-Jon
 
  #13  
Old 06-28-05, 11:57 AM
Member
Thread Starter
Join Date: Jun 2005
Posts: 35
Okay, I'll give that a shot.

Now is my logic off or does it seem that in any case the main breaker must be going bad (or something else with the supply)? I mean if it were *just* that the fridge were surging, wouldn't it blow it's own 15 or 20 amp breaker before the main, considering the only other appliances running are the 12,000 and 6,000 BTU ACs? Even if it's that everything is loaded on one bus, wouldn't those two ACs have to be pulling 30-35 amps for the main to blow before a 15-20 amp breaker? And isn't 30-35 amps way unlikely for those two units?

Or is my logic wrong?
 
  #14  
Old 06-28-05, 12:00 PM
Member
Join Date: Jan 2004
Location: Oregon
Posts: 1,219
Re-read my first post on this thread. _Heat_ will make a breaker trip. A bad connection will generate heat. If things go bad in the right (wrong) way, then a 15A load could trip your main breaker. If this is what is happening, then it will only get worse.

-Jon
 
  #15  
Old 06-28-05, 12:21 PM
Member
Thread Starter
Join Date: Jun 2005
Posts: 35
Originally Posted by winnie
Re-read my first post on this thread. _Heat_ will make a breaker trip. A bad connection will generate heat. If things go bad in the right (wrong) way, then a 15A load could trip your main breaker. If this is what is happening, then it will only get worse.

-Jon
I get ya. I'll bring in a pro to check it out. Thanks again.
 
  #16  
Old 06-29-05, 12:35 PM
Member
Thread Starter
Join Date: Jun 2005
Posts: 35
Just for closure...

Yesterday the electrician found lose wires at the main, and at a few other breakers in the box. Tightened them up and things improved a little, but the main was still getting warm and eventually tripped. Came back today with a new fresh main, saw signs of arcing at the bus on the old one. Now things are better than they've been since I've lived here, which is 7 years.

Funny thing is a new breaker box was installed back then as a condition of the purchase, and it's never worked as well as now. So either the installer never tightened things down properly when installing, or he gave me a beat (used?) main to begin with.

Thanks for all the wise advise.
 
  #17  
Old 06-29-05, 12:50 PM
Member
Join Date: Sep 2000
Location: United States
Posts: 18,497
That's one of the reasons I dislike requesting improvements by the seller as a condition of sale. The seller is motivated to do the cheapest job he can.
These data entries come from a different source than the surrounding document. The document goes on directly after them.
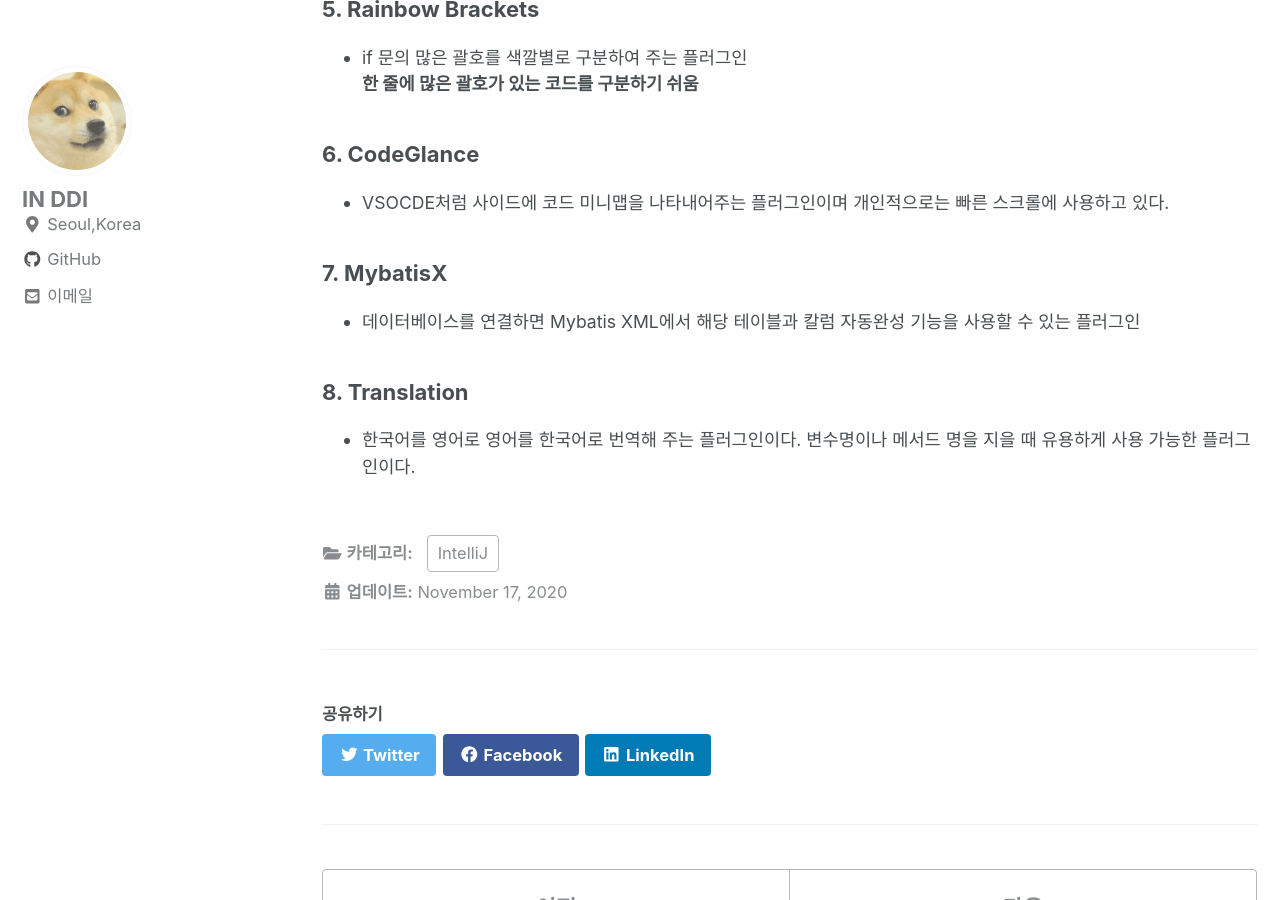
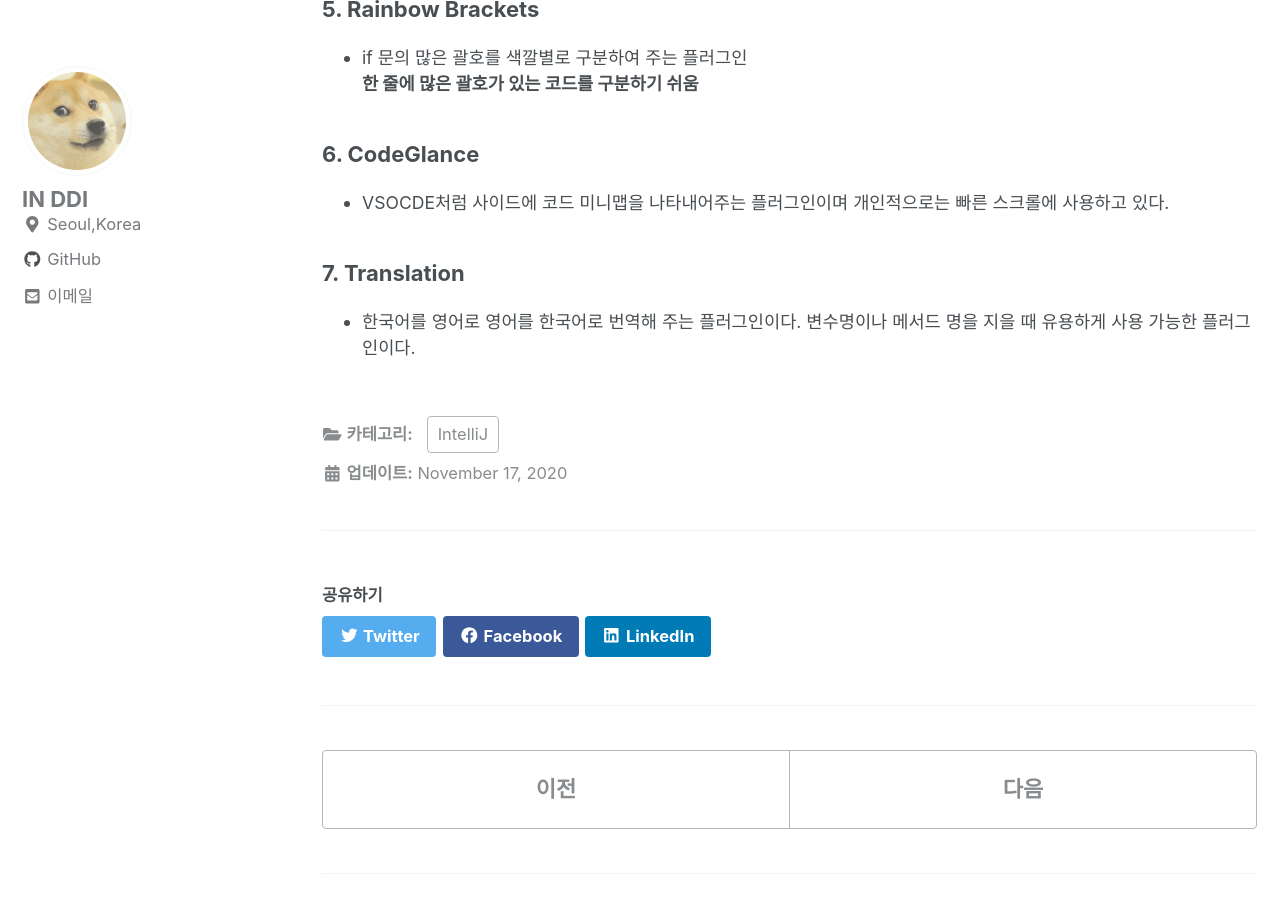
Before and after one commit to InSeok9068/inseok9068.github.io, a Jekyll site: the page built from _posts/intellij/2020-11-17-intellij-plugins.md, in a window 1280 px wide and 900 px high, scrolled down 924 px. Built offline with Jekyll 4.4.1, drawn with Linux system fonts in a browser that asks for light colours; cached includes are drawn as plain includes; nearby versions of some CDN libraries; comment, search, counter and statistics services are not loaded.

Commit message:
Mabatis X 플러그인 제거

```diff
--- a/_posts/intellij/2020-11-17-intellij-plugins.md
+++ b/_posts/intellij/2020-11-17-intellij-plugins.md
@@ -32,8 +32,5 @@ categories:
 ### 6. CodeGlance
 - VSOCDE처럼 사이드에 코드 미니맵을 나타내어주는 플러그인이며 개인적으로는 빠른 스크롤에 사용하고 있다.
 
-### 7. MybatisX
-- 데이터베이스를 연결하면 Mybatis XML에서 해당 테이블과 칼럼 자동완성 기능을 사용할 수 있는 플러그인
-
-### 8. Translation
+### 7. Translation
 - 한국어를 영어로 영어를 한국어로 번역해 주는 플러그인이다. 변수명이나 메서드 명을 지을 때 유용하게 사용 가능한 플러그인이다.
```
Better to request a cash concession and let the buyer take care of it after the close.
 
  #18  
Old 06-29-05, 01:15 PM
Member
Join Date: Jan 2005
Location: United States
Posts: 455
Loose Connections

Amazing how many times you find that electrical problems can be fixed just by tightening a screw.

Outlets, Switches, Breakers, Ground and Common Buss Bars are all potential problems and they may be tight initially and get loose over time.

I had a sprinkler valve that wasn't working and when I opened the timer this morning I found that somehow the connection for that particular zone had come loose. I was really relieved when I tightened up and the zone then worked. I had no desire to dig up and replace 70' of direct bury wire.

More than once I've found that a loose screw someplace (often at the circuit breaker) was the problem with a non-functioning light or outlet. Most of the time it seems to be with tract homes - probably because the contractors and workmen are paid by the piece and rush the job.
 
Reply

Posting Rules
You may not post new threads
You may not post replies
You may not post attachments
You may not edit your posts

BB code is On
Smilies are On
[IMG] code is On
HTML code is Off
Trackbacks are Off
Pingbacks are Off
Refbacks are Off


Thread Tools
Search this Thread
Display Modes
'